The Blue Note recording artist pianist Jason Moran inarguably has one of the most inventive minds in contemporary jazz. Never one to think inside the box. Moran was in Detroit Friday evening part of the Paradise Jazz Series. In a 70 minute set, Moran paid tribute to the iconic jazz pianist Thelonious Monk, who would’ve been 100 last year. The concert wasn’t a run-of-the-mill tribute. Moran included video and audio footage of Monk speaking about his life and his work, which made it appear as if Monk’s spirit was on the stage with Moran’s band.
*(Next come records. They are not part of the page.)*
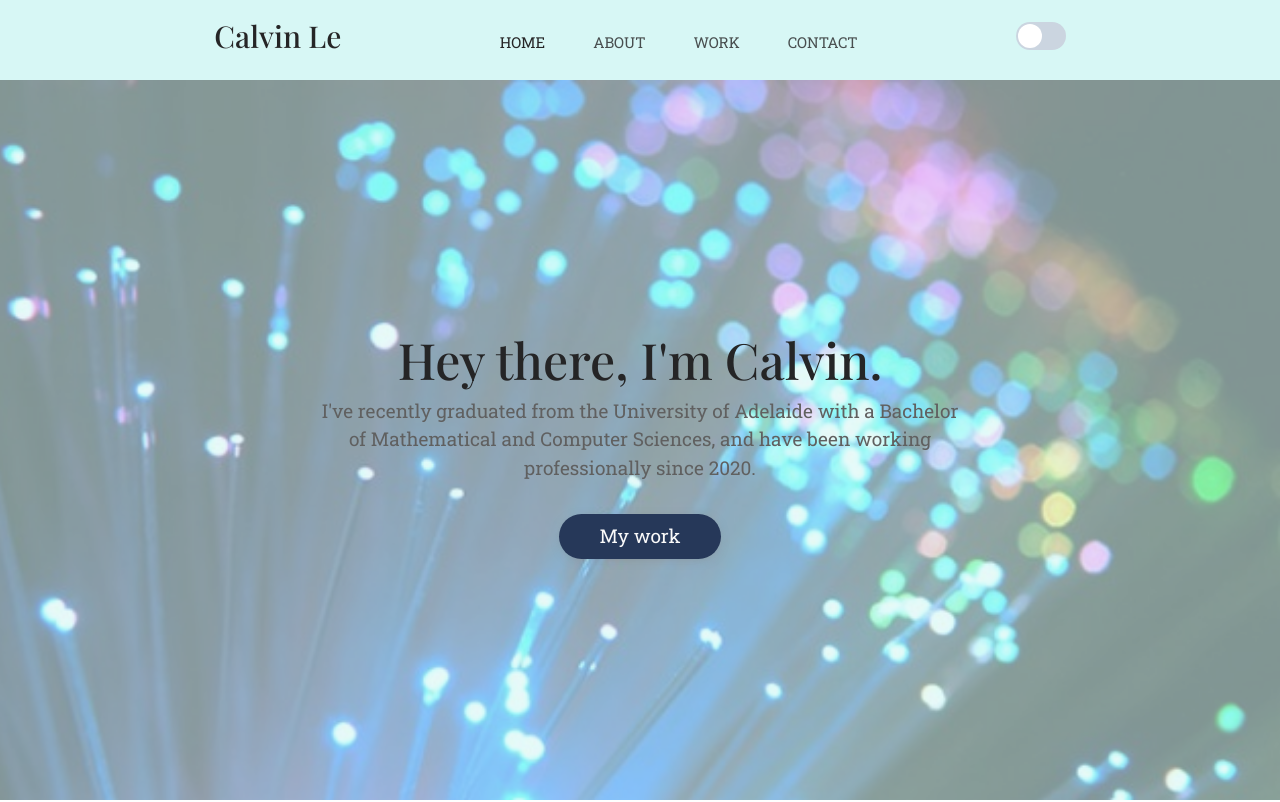
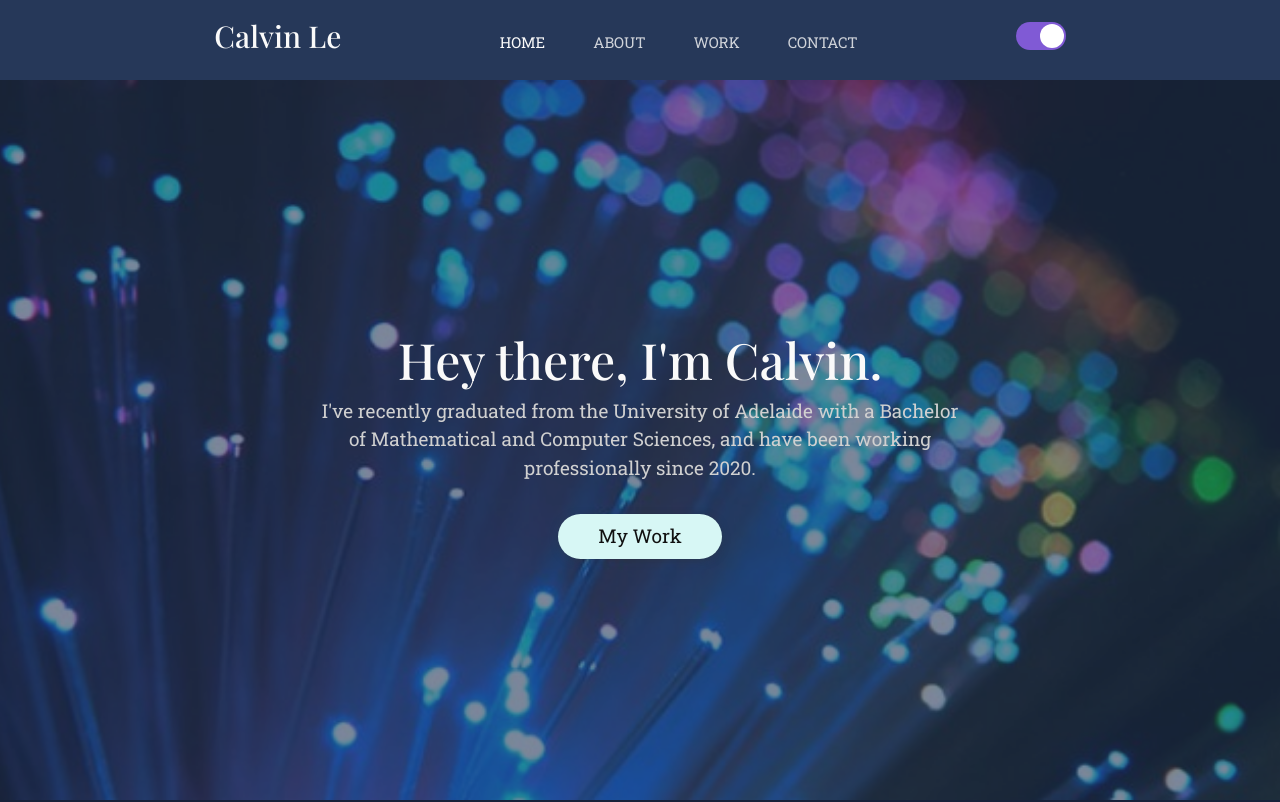
Before and after one commit to CalvinLe360/calvinle360.github.io, a Next.js app: page / in a window 1280 px wide. Shown: the top 802 px of the page. Built offline with nearby package versions, Linux system fonts and the light colour scheme.

Commit message:
little improvements

```diff
--- a/Constants/projects.js
+++ b/Constants/projects.js
@@ -50,7 +50,7 @@ export const projects = [
             "Any project in any discipline will always come with struggles and frustration, but the end result will always wrap up the experience with gratification. With much appreciation to Asavari Ambavane for developing the template for the website.",
         githubLink: "https://github.com/CalvinLe360/calvinle360.github.io",
         projectLink: "/",
-        tech: ["Next.JS", "CSS"],
+        tech: ["Next.JS", "React", "CSS"],
         photo: WEBSITE,
     },
     {
--- a/Constants/userinfo.js
+++ b/Constants/userinfo.js
@@ -149,7 +149,7 @@ export const headings = {
 
 export const ctaTexts = {
     //you can customise all the cta texts here.
-    landingCTA: "My work",
+    landingCTA: "My Work",
     workCTA: "View All",
     capabCTA: "Get in Touch",
     educationCTA: "About Me",
--- a/package.json
+++ b/package.json
@@ -39,11 +39,13 @@
         "react-dom": "^18.2.0",
         "react-icons": "^4.2.0",
         "react-is": "^18.2.0",
+        "react-scroll": "^1.8.9",
         "react-swipeable": "^6.1.2",
         "styled-components": "^5.3.0"
     },
     "devDependencies": {
         "eslint": "7.29.0",
-        "eslint-config-next": "11.0.0"
+        "eslint-config-next": "11.0.0",
+        "npm-install-peers": "^1.2.2"
     }
 }
--- a/pages/_app.js
+++ b/pages/_app.js
@@ -9,13 +9,13 @@ import AOS from "aos";
 import "aos/dist/aos.css";
 
 function MyApp({ Component, pageProps }) {
-    const [theme, setTheme] = useState("dark");
+    const [theme, setTheme] = useState("light");
 
     useEffect(() => {
         if (localStorage.getItem("theme")) {
             setTheme(localStorage.getItem("theme"));
         } else {
-            setTheme("light");
+            setTheme("dark");
         }
     }, []);
 
```
Also changed, not shown: 1 other file (tests, documents, lock files or other folders).
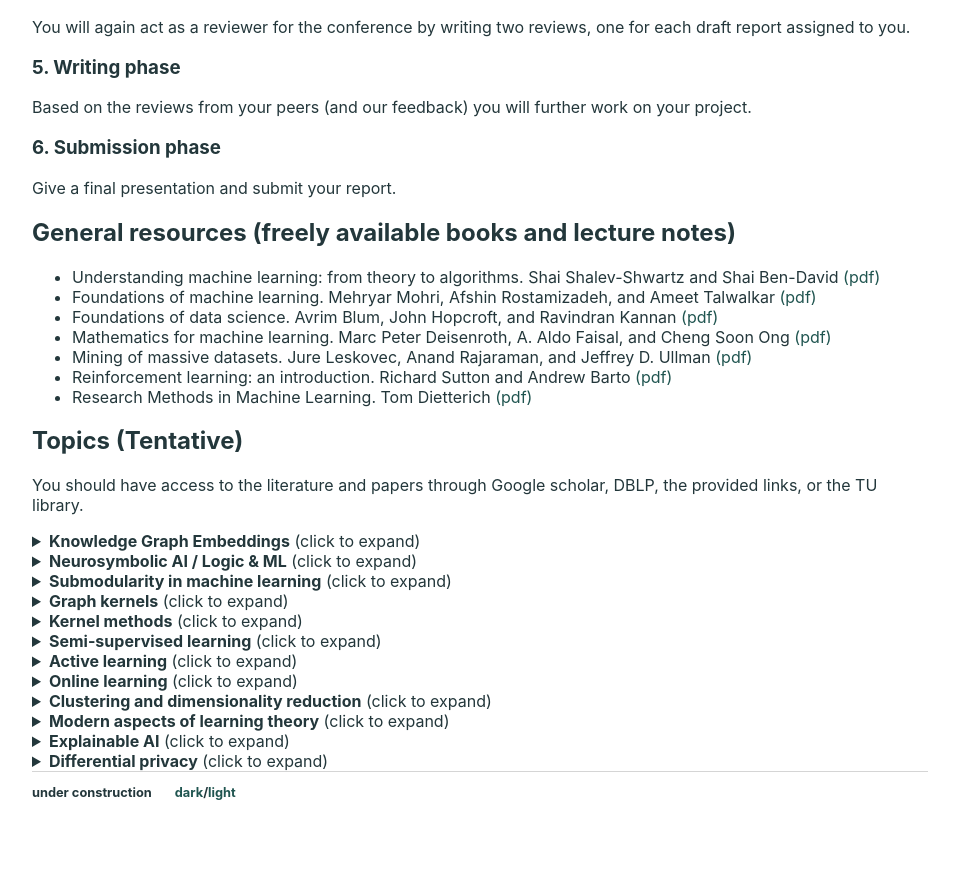
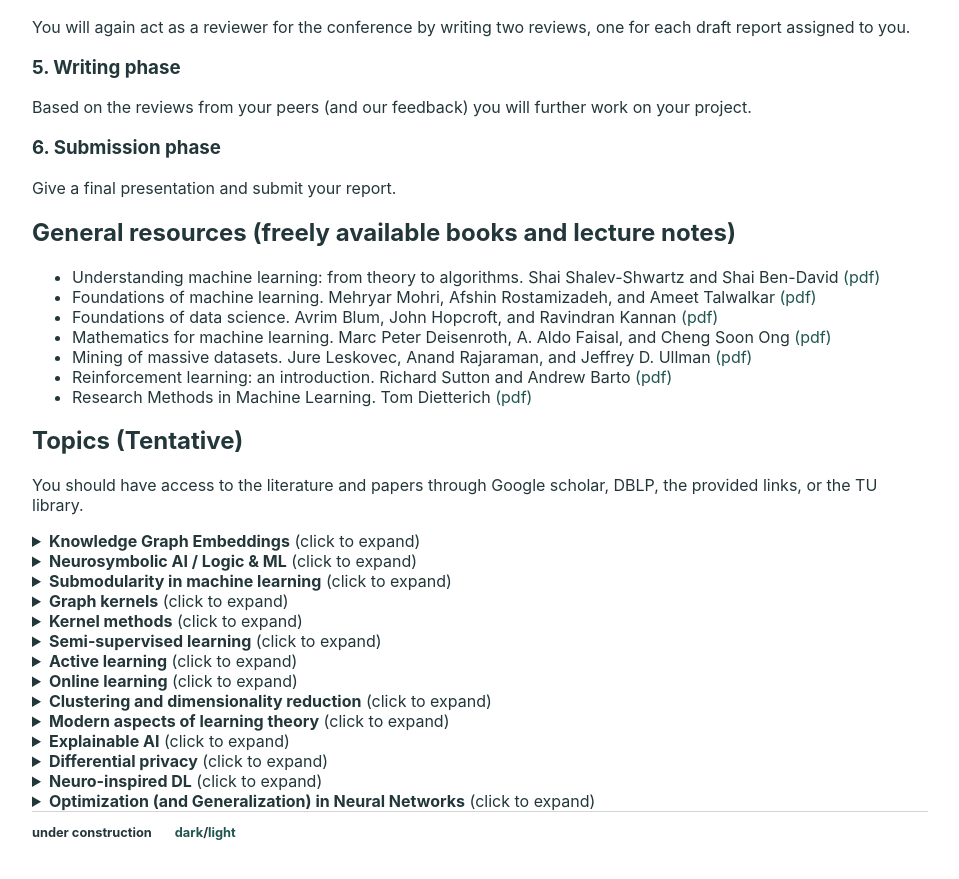
Before and after one commit to ml-tuw/ml-tuw.github.io, a Jekyll site: the page built from teaching/sose22/seminar_msc.md, in a window 1280 px wide and 900 px high, scrolled down 1354 px. Shown: the top 879 px of the window, without its empty margins (160-1119 px from the left). Built offline with Jekyll 4.4.1, drawn with Linux system fonts in a browser that asks for light colours.

Commit message:
Updated ongoing theses, added msc topics

```diff
--- a/teaching/sose22/seminar_msc.md
+++ b/teaching/sose22/seminar_msc.md
@@ -259,6 +259,7 @@ You should have access to the literature and papers through Google scholar, DBLP
 <li>tight bounds (Bousquet, et al., "Proper learning, Helly number, and an optimal SVM bound" COLT 2020)</li>
 <li>universal learning (Bousquet, et al., "A theory of universal learning" STOC 2021)</li>
 <li>sample compression schemes (Moran, et al., "Sample compression schemes for VC classes" Journal of the ACM 2016).</li>
+<li>generalization bounds for deep neural networks (G.K. Dziugaite, D.M. Roy, "Computing Nonvacuous Generalization Bounds for Deep (Stochastic) Neural Networks with Many More Parameters than Training Data", 2017)</li>
 </ul>
 </details>
 
@@ -293,3 +294,40 @@ You should have access to the literature and papers through Google scholar, DBLP
 </ul>
 
 </details>
+
+<details>
+  <summary><b>Neuro-inspired DL</b> (click to expand)</summary>
+<p>Overview:</p>
+<ul>
+  <li>Spike-timing dependent plasticity <a href="http://www.scholarpedia.org/article/Spike-timing_dependent_plasticity">(link)</a></li>
+</ul>
+<p>Papers and projects:</p>
+<ul>
+  <li>Spiking neural networks:</li>
+  <ul>
+    <li>B. Confavreux, F. Zenke, E.J. Agnes, T. Lillicrap, T.P. Vogels. "A meta-learning approach to (re)discover plasticity rules that carve a desired function into a neural network", 2020</li>
+    <li>F. Zenke, S. Ganguli. "Superspike: Supervised learning in multilayer spiking neural networks", 2018</li>
+  </ul>
+  <li>Feedback alignment:</li>
+  <ul>
+    <li>M. Refinetti et al. "Align, then memorise: the dynamics of learning with feedback alignment", 2021</li>
+    <li>J.M. Murray: "Local online learning in recurrent networks with random feedback", 2019</li>
+  </ul>
+</ul>
+
+</details>
+
+<details>
+  <summary><b>Optimization (and Generalization) in Neural Networks</b> (click to expand)</summary>
+<p>Overview:</p>
+<ul>
+  <li>A. Globerson: How SGD Can Succeed Despite Non-Convexity and Over-Parameterization <a href="https://simons.berkeley.edu/sites/default/files/docs/9983/simonsjune18.pdf">(slides)</a></li>
+</ul>
+<p>Papers and projects:</p>
+<ul>
+  <li>A. Brutzkus et al: "SGD Learns Over-parameterized Networks that Provably Generalize on Linearly Separable Data", 2017</li>
+  <li>Choose one or more papers listed on page 14 in the above mentioned <a href="https://simons.berkeley.edu/sites/default/files/docs/9983/simonsjune18.pdf">slides</a> :)</li>
+  <li>A. Shevchenko, M. Mondelli. "Landscape Connectivity and Dropout Stability of SGD Solutions for Over-parameterized Neural Networks", 2020</li>
+  <li>H. Petzka et al. "Relative Flatness and Generalization", 2021</li>
+</ul>
+</details>
```
Also changed, not shown: teaching/index.md (+2 -1 lines).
Moran also included some biographical information about himself and his affinity for Monk’s legacy. For the tribute, Moran turned his longstanding trio Bandwagon into an octet, and the band performed cuts from Monk’s classic 1959 album “Thelonious Monk Orchestra at Town Hall”. Moran opened with a solo rendition of “Thelonious”. Then he brought out his band saxophonists JD Allen and Immanuel Wilkins, bassist Tarus Mateen, drummer Eric McPherson, trumpeter Ralph Alessi, trombonist Frank Lacy, and tuba player Bob Stewart. Many noted jazz musicians the world over have tried their hands at Monk’s music with varying degrees of success. Moran has an intimate understanding of Monk’s work as if Monk set Moran down and explain the inner workings of his music point by point. All concert long, Moran started the music as Monk originally conceived it. Then Moran added his own splashes of brilliance and color via myriad tempo, rhythmic, and mood changes. There’re crowd-pleasing solos by Lacy, Allen, and McPherson throughout the performance. The moments of the concert that most likely played over and over in the audience’s heads driving home were the band’s reworking of “Little Rootie Tootie,” and “Crepuscule with Nellie”. Near the end of the latter cut, the band turned Monk’s tribute to his wife into a blues. The unfortunate thing about the evening was the house was only half-full owing to the nine inches of snow that hit Detroit and the surrounding counties. The people who chose to stay home missed one of the best concerts in the Paradise Jazz Series’ recent history. Even Moran’s encore was outside the box. The band marched through the crowd, leading the crowd into the lobby where the band played an encore. Afterwards, Moran mingled, signed autographs, and snapped selfies as if anxious to greet each concert goer who braved the inclement weather to experience his performance.